What is in it for her.

The picture of the girl who's turning a year older is never pretty. It stops being anything to look forward to, after the age of 21. At some point, this turns ugly. Not because she's afraid to look at the mirror and acknowledge the age. But because she can hear in the background the voice of her mother, screaming at her, telling her her time will run out soon.

There are few that give their daughters lee way to come to terms with the experiences of their hearts. Maybe they don't feel they trust men, maybe they are not ready for marriage. Two foreign concepts for the woman of yesterday. Along with not wanting to take leave or spend the time it takes to sift through profiles and profiles of men, after long days of work. Not to mention, stand in front of families of people in a sari, looking like a picture of serenity.

And at work, regardless of the long list of men that she runs to, in order to be that perfect Indian daughter, none are to be dated and well, if the woman of yesterday wills it, then they should not be spoken to either. Any arguments on this front, any work related phrases that counter attack the woman of yesterday, generally augments a free and easy, "Leave your job, it's not appropriate. Stay at home and help me."

Naturally one starts to wonder, but why was this option never given to me when I was sent to school? Or to college or university? Or when I joined the workforce? I've spent so many odd years building a career to be told to leave it, because... marriage proposals are hard to come by? Or because there is a claim that the stress is detracting the beauty that is adversely affecting the ability of that woman to find a partner? Or because a lot of in laws these days prefer their bahus (daughter in laws) to stay at home, even if they are looking for women who hold B.Es and B.Coms?

As her age increases, she will stop attending marriages with her parents, and other such functions. To avoid seeing the disappointment in her mother's face, when Aunty Ritu announces that her daughter is getting married. And the resulting back lash, on the car ride home. She will begin to experience this innate feeling of inadequacy, of not being able to successfully fulfill the desires of either her parents or herself.

And through time, those profiles that were rejected in the earlier years, become rarities. The market is drying up, because her age in going up. With such pressure, the old lady breaks, and becomes something that her daughter cannot recognize. And suddenly the mother-daughter relationship has evolved into this tug of war. Both pulling strong on either ends, and I strongly believe that this will only be over, when the girl sheds tears before leaving the home she grew up in for years, to join her husband in matrimonial glory.

The question in my mind is, who wanted the marriage more?

7 comments:

Sowmya said...
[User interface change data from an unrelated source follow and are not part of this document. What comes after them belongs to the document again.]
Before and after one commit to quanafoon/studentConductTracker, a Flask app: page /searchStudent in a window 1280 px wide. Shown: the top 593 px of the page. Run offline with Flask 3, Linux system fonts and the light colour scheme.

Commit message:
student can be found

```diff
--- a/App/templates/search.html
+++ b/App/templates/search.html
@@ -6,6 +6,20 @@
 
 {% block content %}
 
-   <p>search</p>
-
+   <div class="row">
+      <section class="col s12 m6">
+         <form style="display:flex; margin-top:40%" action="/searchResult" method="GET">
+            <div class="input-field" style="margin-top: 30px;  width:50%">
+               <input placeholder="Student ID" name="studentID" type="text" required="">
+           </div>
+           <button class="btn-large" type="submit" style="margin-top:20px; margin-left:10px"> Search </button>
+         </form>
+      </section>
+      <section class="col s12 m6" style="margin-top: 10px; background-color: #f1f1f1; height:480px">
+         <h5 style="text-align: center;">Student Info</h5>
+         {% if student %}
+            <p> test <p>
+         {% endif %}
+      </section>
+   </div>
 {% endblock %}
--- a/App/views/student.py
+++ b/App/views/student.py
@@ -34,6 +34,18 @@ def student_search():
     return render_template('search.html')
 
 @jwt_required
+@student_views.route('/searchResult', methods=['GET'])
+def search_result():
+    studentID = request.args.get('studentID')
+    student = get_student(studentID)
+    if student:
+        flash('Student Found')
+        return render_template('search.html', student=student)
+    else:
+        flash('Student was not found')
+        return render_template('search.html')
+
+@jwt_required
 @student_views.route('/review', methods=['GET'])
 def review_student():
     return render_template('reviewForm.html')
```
The girl will have to be really strong.
She must never give in to pressure to marry the one she is not fully convinced about. If she does, the mother will have more tears to shed for the rest of her life.

Listen to your heart and know that 'right person' is more important than 'right age'
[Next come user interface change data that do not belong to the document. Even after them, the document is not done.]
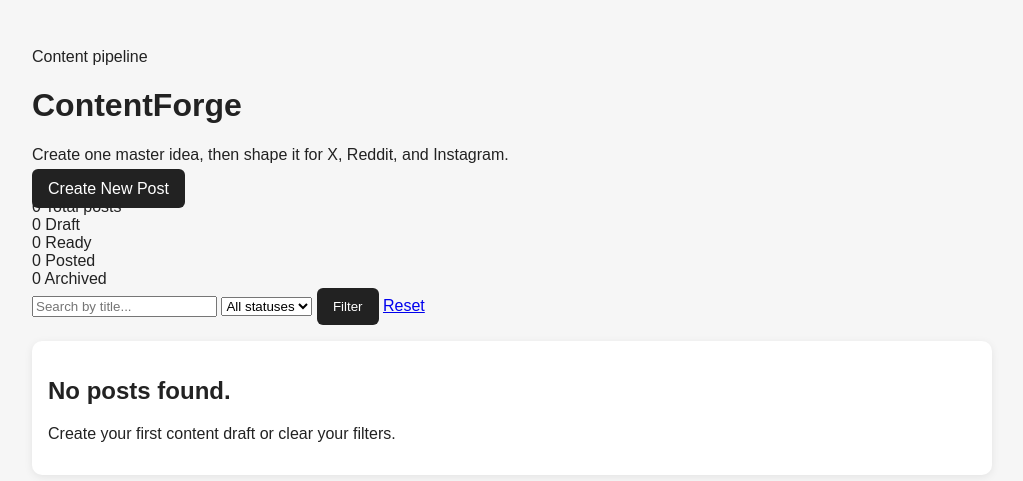
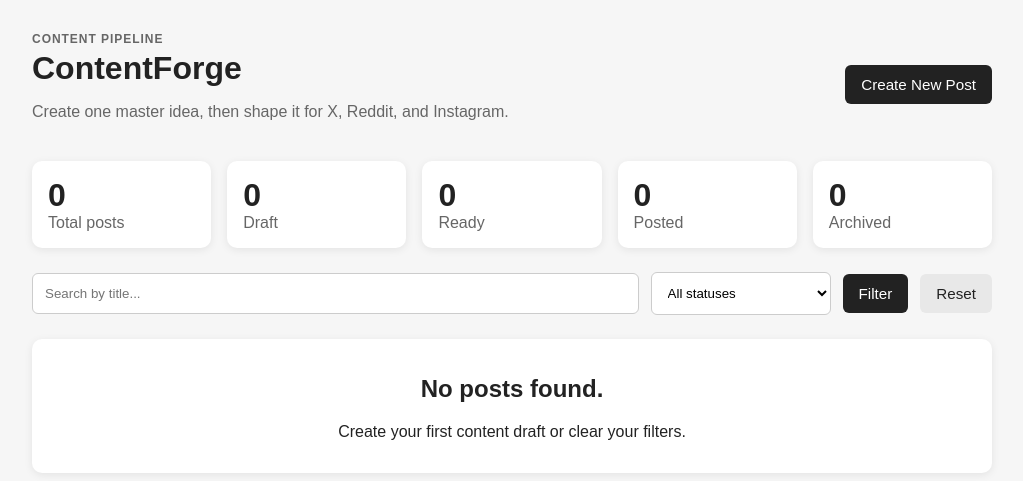
Before and after one commit to JLukassen/contentforge, a Django app: page / in a window 1280 px wide. Shown: the top 481 px of the page, without its empty margins (128-1151 px from the left). Run offline with Django 5.2, Linux system fonts and the light colour scheme; data that the repository does not hold is empty.

Commit message:
Improve dashboard styling

```diff
--- a/static/css/styles.css
+++ b/static/css/styles.css
@@ -12,7 +12,42 @@ body {
     padding: 2rem;
 }
 
-.card {
+.page-header {
+    display: flex;
+    align-items: center;
+    justify-content: space-between;
+    gap: 1rem;
+    margin-bottom: 1.5rem;
+}
+
+.page-header h1 {
+    margin: 0.25rem 0;
+}
+
+.header-actions,
+.post-actions {
+    display: flex;
+    align-items: center;
+    gap: 0.75rem;
+    flex-wrap: wrap;
+}
+
+.eyebrow {
+    text-transform: uppercase;
+    letter-spacing: 0.08em;
+    font-size: 0.75rem;
+    font-weight: 700;
+    color: #666;
+    margin: 0;
+}
+
+.muted {
+    color: #666;
+}
+
+.card,
+.stat-card,
+.danger-zone {
     background: #fff;
     border-radius: 10px;
     padding: 1rem;
@@ -20,8 +55,45 @@ body {
     box-shadow: 0 2px 8px rgba(0, 0, 0, 0.08);
 }
 
+.post-card {
+    display: flex;
+    justify-content: space-between;
+    gap: 1rem;
+}
+
+.stats-grid {
+    display: grid;
+    grid-template-columns: repeat(auto-fit, minmax(140px, 1fr));
+    gap: 1rem;
+    margin: 1rem 0;
+}
+
+.stat-card {
+    margin: 0;
+}
+
+.stat-number {
+    display: block;
+    font-size: 2rem;
+    font-weight: 700;
+}
+
+.stat-label {
+    color: #666;
+}
+
+.filter-bar {
+    display: grid;
+    grid-template-columns: minmax(180px, 1fr) 180px auto auto;
+    gap: 0.75rem;
+    align-items: center;
+    margin: 1.5rem 0;
+}
+
 .button,
+.secondary-button,
 button {
+    display: inline-block;
     background: #222;
     color: #fff;
     padding: 0.7rem 1rem;
@@ -29,17 +101,77 @@ button {
     text-decoration: none;
     border: none;
     cursor: pointer;
+    font-size: 0.95rem;
+}
+
+.secondary-button {
+    background: #e8e8e8;
+    color: #222;
+}
+
+.danger-button {
+    background: #9f1d1d;
+}
+
+.danger-zone {
+    border: 1px solid #e1b4b4;
+}
+
+.status-pill {
+    display: inline-block;
+    border-radius: 999px;
+    padding: 0.3rem 0.65rem;
+    font-size: 0.8rem;
+    font-weight: 700;
+    background: #eee;
+    color: #222;
+}
+
+.status-draft {
+    background: #ececec;
+}
+
+.status-ready {
+    background: #dbeafe;
+}
+
+.status-posted {
+    background: #dcfce7;
+}
+
+.status-archived {
+    background: #f3e8ff;
+}
+
+textarea,
+input[type="text"],
+input[type="search"],
+input[type="datetime-local"],
+select {
+    width: 100%;
+    padding: 0.75rem;
+    box-sizing: border-box;
+    border: 1px solid #ccc;
+    border-radius: 6px;
+    background: #fff;
 }
 
 textarea {
-    width: 100%;
     min-height: 150px;
-    padding: 0.75rem;
-    box-sizing: border-box;
 }
 
-input[type="text"] {
-    width: 100%;
-    padding: 0.75rem;
-    box-sizing: border-box;
+.empty-state {
+    text-align: center;
 }
+
+@media (max-width: 720px) {
+    .page-header,
+    .post-card {
+        flex-direction: column;
+        align-items: stretch;
+    }
+
+    .filter-bar {
+        grid-template-columns: 1fr;
+    }
+}
```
Anonymous said...

there are guys out there who look at more than just how beautiful u look u know...i find this post insulting...i think ur really pretty but i would'nt just marry u for tht :P
and i don't think mom is worried bout beauty drying up nothing would make u less beautiful to them even though they might comment bout it, they are just worried that age will fail to let people around u to look at the beauty inside of u :P...
dude if i were to marry u for just beauty id say its a really poor investment as a business man on my part ur beauty is a depreciating asset in this case i would rather just lease(date) it out

Anonymous said...

marry someone you want to marry... its going to be hard and you are going to keep hearing more from your parents on who you should marry and when..but i am sure they will be much happier when they see you with someone who makes you happy :)

xoxo
you know you love me haha

Saro said...

Sowmya: I couldn't agree with you more on this. It's important to pick the 'right' man

Anon1: LOL! Well, I understand what you're saying. But we have to agree that the face has a place in these things. of course mothers don't mean you're becoming ugly to them.. but to say it at all, is mean and very honestly, intended to pump up the volume/pressure. And ur right, the whole process is insulting (given that the post itself mirrors the process as experienced by me- a bit, and cousins/friends)

Manso: I do love you bebe. I think we both know that the converse to what you said would never happen :)

Anon1 said...

Quote:"(given that the post itself mirrors the process as experienced by me- a bit, and cousins/friends)"

Quote:" Not to mention, stand in front of families of people in a sari, looking like a picture of serenity."

lol i guess i feel wht ur going thru, cmon u actually get all decked up and serve chai, sing songs and all tht eh? noice full old skool.
in that case u always have the option to elope with one of them hot office colleagues eh? :P
(if u happen to do it then im not to be held responsible for the consequences)

Saro said...

Elope? As in run away? Hell no. Not my shtyle, honestly, I'd rather serve coffee in a friging sari!

Nice disclaimer!!

m7 said...

*like*
also like Sowmya's comment. :)